EXERCISE GOAL
All lines in the data below carrying the string "formatCurrency" are to be located and copied.

Dataset excerpts:
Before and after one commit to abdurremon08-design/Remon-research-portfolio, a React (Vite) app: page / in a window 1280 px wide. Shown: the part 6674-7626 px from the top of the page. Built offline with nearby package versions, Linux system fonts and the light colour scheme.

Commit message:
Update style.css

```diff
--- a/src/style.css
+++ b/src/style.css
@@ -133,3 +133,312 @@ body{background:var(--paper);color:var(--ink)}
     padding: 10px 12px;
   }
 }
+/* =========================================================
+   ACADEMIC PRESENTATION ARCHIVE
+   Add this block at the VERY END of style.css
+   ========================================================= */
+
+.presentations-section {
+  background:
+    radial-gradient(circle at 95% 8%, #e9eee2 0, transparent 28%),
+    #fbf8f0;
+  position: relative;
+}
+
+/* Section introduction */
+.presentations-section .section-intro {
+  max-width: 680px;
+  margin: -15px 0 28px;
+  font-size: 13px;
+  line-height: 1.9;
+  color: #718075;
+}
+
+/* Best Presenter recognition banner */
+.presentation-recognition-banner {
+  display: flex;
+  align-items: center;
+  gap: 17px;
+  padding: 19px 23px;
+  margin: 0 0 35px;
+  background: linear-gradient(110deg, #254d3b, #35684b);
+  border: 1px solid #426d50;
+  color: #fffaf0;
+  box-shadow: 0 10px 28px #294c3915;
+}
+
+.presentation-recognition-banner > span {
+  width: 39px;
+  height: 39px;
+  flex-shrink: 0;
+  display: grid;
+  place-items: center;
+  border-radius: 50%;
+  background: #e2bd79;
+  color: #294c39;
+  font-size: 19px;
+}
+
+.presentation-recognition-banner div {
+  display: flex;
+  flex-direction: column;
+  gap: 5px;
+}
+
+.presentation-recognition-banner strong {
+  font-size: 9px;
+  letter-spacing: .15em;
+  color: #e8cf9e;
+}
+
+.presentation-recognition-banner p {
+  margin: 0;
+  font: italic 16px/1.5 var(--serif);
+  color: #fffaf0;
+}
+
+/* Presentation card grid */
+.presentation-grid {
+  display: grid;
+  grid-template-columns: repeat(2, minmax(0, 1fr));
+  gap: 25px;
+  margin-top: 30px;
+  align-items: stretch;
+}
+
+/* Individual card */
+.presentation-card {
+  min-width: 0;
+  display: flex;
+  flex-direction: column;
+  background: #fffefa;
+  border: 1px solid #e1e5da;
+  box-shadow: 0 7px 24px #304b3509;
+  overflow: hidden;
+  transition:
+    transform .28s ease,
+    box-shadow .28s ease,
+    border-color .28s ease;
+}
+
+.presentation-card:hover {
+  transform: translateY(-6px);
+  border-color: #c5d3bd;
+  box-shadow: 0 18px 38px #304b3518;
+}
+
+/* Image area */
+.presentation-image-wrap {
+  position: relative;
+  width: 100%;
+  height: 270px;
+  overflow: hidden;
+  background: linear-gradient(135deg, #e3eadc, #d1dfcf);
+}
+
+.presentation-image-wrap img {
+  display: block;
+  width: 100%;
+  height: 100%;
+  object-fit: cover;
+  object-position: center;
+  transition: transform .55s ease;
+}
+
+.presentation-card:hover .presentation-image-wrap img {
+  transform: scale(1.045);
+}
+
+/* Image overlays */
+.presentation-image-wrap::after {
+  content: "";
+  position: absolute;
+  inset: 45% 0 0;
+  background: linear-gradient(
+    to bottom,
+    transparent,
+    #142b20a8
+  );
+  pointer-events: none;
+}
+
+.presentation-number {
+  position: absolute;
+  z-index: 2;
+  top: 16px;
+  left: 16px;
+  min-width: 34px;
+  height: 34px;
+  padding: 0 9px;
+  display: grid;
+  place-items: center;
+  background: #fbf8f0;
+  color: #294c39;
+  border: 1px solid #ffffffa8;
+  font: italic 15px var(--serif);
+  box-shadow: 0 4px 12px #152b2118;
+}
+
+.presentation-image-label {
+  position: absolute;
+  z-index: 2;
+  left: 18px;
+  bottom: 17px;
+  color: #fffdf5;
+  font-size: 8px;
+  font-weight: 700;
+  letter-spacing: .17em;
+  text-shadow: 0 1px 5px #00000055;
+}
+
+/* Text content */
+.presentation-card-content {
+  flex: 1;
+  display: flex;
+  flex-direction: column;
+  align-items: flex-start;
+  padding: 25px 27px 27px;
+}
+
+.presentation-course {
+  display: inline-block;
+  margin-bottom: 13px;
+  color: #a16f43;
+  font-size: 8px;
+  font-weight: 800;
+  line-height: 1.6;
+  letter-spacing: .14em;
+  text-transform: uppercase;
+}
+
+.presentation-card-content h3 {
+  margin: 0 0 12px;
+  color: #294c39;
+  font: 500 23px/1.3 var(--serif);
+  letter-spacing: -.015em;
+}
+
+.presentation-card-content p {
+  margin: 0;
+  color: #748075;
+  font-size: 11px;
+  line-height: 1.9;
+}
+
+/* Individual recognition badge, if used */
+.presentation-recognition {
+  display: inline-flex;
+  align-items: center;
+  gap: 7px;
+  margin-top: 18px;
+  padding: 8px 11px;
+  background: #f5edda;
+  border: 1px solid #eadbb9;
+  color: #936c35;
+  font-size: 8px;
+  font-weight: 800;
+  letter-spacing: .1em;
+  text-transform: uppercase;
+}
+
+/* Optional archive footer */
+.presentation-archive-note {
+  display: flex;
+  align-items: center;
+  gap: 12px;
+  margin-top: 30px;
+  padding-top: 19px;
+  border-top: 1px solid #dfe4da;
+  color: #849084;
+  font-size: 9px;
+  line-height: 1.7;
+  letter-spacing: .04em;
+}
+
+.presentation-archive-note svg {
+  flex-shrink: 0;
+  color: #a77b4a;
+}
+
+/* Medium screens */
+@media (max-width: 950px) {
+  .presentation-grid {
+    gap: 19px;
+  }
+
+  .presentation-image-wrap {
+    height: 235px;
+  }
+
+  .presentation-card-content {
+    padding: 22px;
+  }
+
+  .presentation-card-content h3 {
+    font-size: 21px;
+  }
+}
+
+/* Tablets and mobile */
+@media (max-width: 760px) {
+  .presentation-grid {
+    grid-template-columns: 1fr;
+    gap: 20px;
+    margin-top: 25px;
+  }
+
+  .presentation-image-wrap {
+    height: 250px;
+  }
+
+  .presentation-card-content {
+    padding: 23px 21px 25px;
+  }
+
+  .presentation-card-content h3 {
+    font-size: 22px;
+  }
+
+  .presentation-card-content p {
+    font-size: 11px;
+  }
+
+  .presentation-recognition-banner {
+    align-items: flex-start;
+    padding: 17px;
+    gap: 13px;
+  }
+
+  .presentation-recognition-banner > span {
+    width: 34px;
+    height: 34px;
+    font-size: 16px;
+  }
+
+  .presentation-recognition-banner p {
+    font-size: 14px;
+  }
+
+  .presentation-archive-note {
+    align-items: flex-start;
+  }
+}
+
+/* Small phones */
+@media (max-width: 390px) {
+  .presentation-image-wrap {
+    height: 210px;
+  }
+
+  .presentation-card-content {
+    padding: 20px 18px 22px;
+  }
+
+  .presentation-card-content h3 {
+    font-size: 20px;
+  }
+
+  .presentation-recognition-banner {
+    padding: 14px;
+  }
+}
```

...

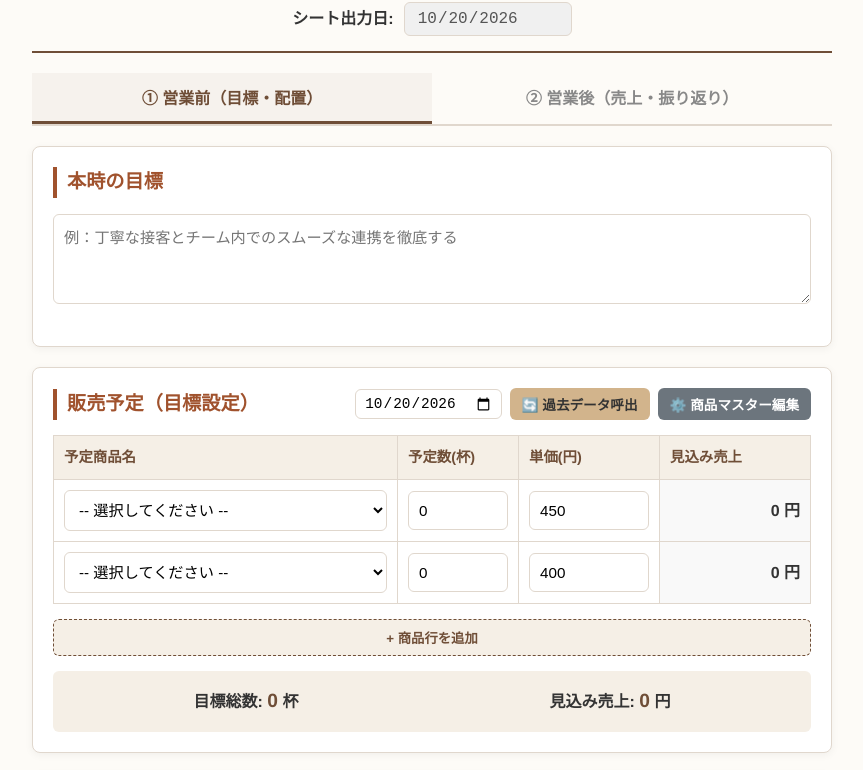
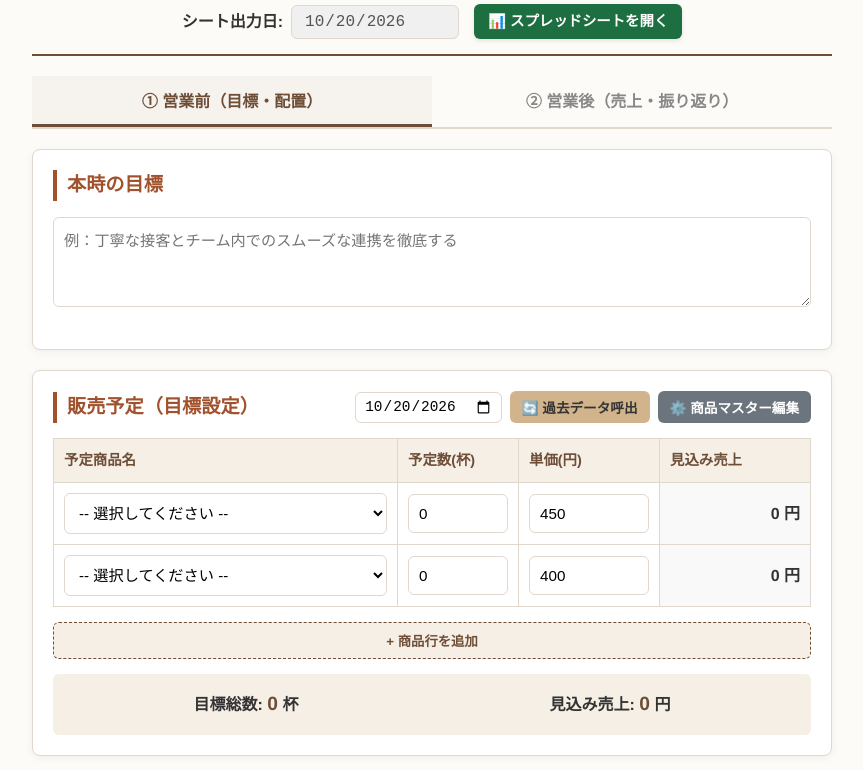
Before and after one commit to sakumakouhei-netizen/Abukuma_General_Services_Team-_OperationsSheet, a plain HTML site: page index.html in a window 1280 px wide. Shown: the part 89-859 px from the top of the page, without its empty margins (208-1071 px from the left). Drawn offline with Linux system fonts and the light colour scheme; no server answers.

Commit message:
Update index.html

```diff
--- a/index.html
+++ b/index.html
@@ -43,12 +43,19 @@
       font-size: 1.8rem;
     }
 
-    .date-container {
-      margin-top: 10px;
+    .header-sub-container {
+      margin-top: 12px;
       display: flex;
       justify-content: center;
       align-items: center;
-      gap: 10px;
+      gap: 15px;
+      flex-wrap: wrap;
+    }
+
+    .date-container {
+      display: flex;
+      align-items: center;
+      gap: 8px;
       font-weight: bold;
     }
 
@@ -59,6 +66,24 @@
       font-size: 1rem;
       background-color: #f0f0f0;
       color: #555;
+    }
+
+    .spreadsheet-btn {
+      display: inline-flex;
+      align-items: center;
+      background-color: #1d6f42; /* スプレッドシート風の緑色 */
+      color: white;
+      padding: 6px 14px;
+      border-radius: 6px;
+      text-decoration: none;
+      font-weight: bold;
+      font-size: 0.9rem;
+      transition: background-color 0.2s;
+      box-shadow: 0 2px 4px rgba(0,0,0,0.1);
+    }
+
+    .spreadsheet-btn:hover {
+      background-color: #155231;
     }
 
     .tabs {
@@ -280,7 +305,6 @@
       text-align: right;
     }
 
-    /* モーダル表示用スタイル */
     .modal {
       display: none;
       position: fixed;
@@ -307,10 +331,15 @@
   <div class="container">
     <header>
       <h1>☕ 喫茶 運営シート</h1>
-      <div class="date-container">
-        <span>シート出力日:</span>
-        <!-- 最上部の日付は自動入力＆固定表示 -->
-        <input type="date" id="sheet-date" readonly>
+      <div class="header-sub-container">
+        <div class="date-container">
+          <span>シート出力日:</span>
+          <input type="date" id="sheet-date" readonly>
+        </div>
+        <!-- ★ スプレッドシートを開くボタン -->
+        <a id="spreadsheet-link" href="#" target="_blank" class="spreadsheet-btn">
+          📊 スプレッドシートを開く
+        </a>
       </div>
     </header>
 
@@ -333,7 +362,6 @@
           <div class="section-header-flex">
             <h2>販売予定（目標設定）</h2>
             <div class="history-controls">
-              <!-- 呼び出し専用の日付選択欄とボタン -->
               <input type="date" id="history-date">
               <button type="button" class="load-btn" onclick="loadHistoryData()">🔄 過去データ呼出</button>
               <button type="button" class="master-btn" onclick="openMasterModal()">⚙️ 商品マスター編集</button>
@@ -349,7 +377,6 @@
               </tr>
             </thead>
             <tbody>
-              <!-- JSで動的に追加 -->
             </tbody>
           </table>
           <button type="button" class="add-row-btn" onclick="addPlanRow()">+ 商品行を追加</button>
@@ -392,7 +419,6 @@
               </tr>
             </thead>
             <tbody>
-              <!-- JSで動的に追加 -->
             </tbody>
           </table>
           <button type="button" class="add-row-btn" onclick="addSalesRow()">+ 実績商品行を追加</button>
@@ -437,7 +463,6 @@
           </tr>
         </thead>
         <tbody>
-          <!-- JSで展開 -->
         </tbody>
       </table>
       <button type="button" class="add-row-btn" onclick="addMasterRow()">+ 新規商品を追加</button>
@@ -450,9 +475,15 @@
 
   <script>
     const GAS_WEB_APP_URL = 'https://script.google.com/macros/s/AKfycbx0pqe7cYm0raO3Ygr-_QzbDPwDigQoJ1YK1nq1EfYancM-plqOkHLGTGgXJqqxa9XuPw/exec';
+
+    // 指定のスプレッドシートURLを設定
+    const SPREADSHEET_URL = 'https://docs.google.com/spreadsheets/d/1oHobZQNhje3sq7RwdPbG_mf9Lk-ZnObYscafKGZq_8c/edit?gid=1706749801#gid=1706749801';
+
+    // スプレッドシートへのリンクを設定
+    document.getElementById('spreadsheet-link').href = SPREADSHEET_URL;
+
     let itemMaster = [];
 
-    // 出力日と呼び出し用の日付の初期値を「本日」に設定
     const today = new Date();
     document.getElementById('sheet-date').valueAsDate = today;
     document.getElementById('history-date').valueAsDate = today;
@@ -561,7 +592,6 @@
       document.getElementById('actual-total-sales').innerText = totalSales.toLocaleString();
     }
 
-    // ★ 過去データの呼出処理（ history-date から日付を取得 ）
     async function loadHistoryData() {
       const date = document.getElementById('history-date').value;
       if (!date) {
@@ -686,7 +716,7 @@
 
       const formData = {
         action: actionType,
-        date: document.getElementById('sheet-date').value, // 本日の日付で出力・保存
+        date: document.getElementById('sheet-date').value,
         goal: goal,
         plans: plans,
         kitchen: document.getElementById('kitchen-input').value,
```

---

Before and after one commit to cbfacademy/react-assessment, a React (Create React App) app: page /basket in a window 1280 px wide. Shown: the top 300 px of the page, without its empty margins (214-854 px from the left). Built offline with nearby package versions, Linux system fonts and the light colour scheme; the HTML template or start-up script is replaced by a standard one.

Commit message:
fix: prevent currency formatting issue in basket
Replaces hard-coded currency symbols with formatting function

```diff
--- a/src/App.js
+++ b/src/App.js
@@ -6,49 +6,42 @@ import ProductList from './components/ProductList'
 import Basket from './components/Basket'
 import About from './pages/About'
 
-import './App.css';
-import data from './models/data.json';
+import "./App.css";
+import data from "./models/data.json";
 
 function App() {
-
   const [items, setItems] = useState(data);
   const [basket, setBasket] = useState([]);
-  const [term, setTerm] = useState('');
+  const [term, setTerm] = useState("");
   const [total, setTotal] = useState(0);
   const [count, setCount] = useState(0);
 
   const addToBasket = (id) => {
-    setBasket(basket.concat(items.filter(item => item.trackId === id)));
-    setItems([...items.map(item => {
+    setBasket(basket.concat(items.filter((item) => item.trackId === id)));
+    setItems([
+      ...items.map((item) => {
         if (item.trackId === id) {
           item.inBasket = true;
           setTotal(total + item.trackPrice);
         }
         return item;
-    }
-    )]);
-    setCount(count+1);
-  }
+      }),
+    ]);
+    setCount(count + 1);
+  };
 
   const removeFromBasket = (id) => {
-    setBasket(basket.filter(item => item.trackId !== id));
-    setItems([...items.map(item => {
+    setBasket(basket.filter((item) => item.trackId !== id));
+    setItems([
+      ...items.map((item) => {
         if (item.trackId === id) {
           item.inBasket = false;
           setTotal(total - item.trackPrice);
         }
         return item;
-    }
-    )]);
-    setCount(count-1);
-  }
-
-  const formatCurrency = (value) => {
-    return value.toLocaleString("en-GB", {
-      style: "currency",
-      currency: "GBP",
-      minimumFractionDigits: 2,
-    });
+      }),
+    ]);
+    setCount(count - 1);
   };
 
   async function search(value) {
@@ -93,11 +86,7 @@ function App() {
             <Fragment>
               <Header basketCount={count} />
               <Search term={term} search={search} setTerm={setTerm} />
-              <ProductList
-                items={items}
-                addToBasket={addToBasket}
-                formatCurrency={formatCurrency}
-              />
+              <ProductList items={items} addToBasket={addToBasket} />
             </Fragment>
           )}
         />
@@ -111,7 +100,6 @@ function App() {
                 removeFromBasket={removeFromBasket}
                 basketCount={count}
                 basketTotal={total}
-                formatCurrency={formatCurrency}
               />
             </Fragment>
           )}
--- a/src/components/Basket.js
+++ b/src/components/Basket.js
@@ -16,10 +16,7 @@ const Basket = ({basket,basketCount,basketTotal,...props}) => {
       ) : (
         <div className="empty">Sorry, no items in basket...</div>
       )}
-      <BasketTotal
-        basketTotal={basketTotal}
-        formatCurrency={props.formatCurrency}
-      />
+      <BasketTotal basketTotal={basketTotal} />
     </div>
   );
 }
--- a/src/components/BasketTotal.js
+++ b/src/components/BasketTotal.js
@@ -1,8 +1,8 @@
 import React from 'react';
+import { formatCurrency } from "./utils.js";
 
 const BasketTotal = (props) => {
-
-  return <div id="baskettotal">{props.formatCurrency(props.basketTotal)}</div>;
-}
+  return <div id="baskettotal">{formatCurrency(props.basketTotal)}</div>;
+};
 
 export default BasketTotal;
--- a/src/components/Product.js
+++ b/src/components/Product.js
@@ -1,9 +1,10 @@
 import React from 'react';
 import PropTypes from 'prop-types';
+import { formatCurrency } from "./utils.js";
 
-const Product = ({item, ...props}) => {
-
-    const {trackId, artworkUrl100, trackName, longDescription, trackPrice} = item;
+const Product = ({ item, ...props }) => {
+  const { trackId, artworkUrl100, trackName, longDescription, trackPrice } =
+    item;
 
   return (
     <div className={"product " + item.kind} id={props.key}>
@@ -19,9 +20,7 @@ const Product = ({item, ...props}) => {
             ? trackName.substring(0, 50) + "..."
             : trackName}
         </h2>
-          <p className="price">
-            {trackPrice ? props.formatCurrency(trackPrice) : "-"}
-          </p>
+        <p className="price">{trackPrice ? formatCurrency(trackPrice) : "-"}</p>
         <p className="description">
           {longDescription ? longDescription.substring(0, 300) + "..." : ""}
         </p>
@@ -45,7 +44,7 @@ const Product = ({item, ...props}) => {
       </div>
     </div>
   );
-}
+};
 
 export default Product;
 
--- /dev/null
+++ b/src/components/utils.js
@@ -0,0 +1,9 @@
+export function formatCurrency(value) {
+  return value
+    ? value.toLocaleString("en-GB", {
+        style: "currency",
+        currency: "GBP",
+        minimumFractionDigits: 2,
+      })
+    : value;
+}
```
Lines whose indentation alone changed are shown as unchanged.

FINISHED EXERCISE
-  const formatCurrency = (value) => {
-                formatCurrency={formatCurrency}
-                formatCurrency={formatCurrency}
-        formatCurrency={props.formatCurrency}
+import { formatCurrency } from "./utils.js";
-  return <div id="baskettotal">{props.formatCurrency(props.basketTotal)}</div>;
+  return <div id="baskettotal">{formatCurrency(props.basketTotal)}</div>;
+import { formatCurrency } from "./utils.js";
-            {trackPrice ? props.formatCurrency(trackPrice) : "-"}
+        <p className="price">{trackPrice ? formatCurrency(trackPrice) : "-"}</p>
+export function formatCurrency(value) {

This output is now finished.